Scan the data. Collect each line that contains the word "export".
Start of Information given
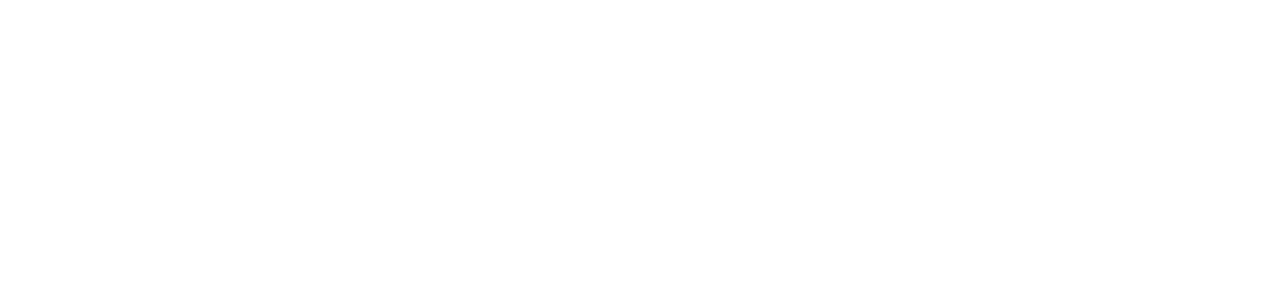
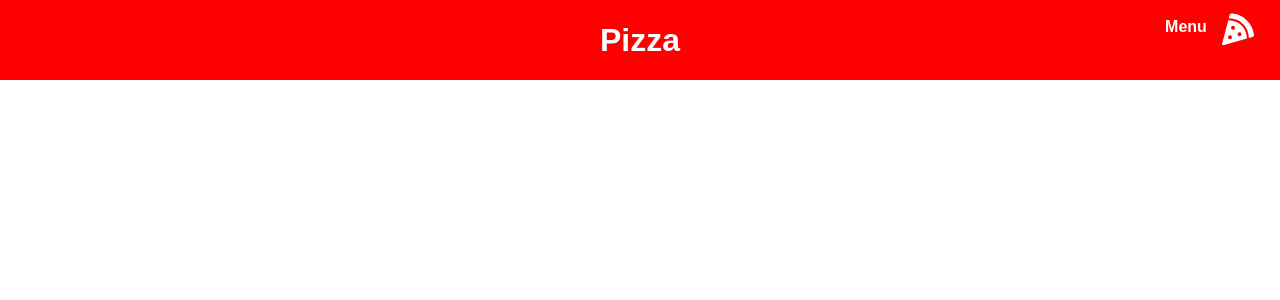
Before and after one commit to azmir849/React-hook-pizza-app, a React (Create React App) app: page / in a window 1280 px wide. Shown: the top 300 px of the page. Built offline with nearby package versions, Linux system fonts and the light colour scheme.

Commit message:
global style added

```diff
--- a/src/App.js
+++ b/src/App.js
@@ -1,11 +1,13 @@
 import React from "react";
 import { BrowserRouter as Router } from 'react-router-dom';
 import Navbar from './components/Navbar'
+import { GlobalStyle } from "./globalStyles";
 
 function App() {
   return (
     <Router>
-     <Navbar/>
+       <GlobalStyle />
+     <Navbar />
     </Router>
   );
 }
--- a/src/components/Navbar/NavbarElements.js
+++ b/src/components/Navbar/NavbarElements.js
@@ -3,7 +3,7 @@
 import { FaPizzaSlice } from 'react-icons/fa';
 
 export const Nav = styled.nav`
-  background: transparent;
+  background: red;
   height: 80px;
   display: flex;
   justify-content: center;
--- /dev/null
+++ b/src/globalStyles.js
@@ -0,0 +1,11 @@
+import { createGlobalStyle } from 'styled-components';
+
+export const GlobalStyle = createGlobalStyle`
+  * {
+    box-sizing: border-box;
+    margin:0;
+    padding: 0;
+    font-family: 'Kanit', sans-serif;
+
+  }
+`;
```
End of Information given
Task answer ->
 export const Nav = styled.nav`
+export const GlobalStyle = createGlobalStyle`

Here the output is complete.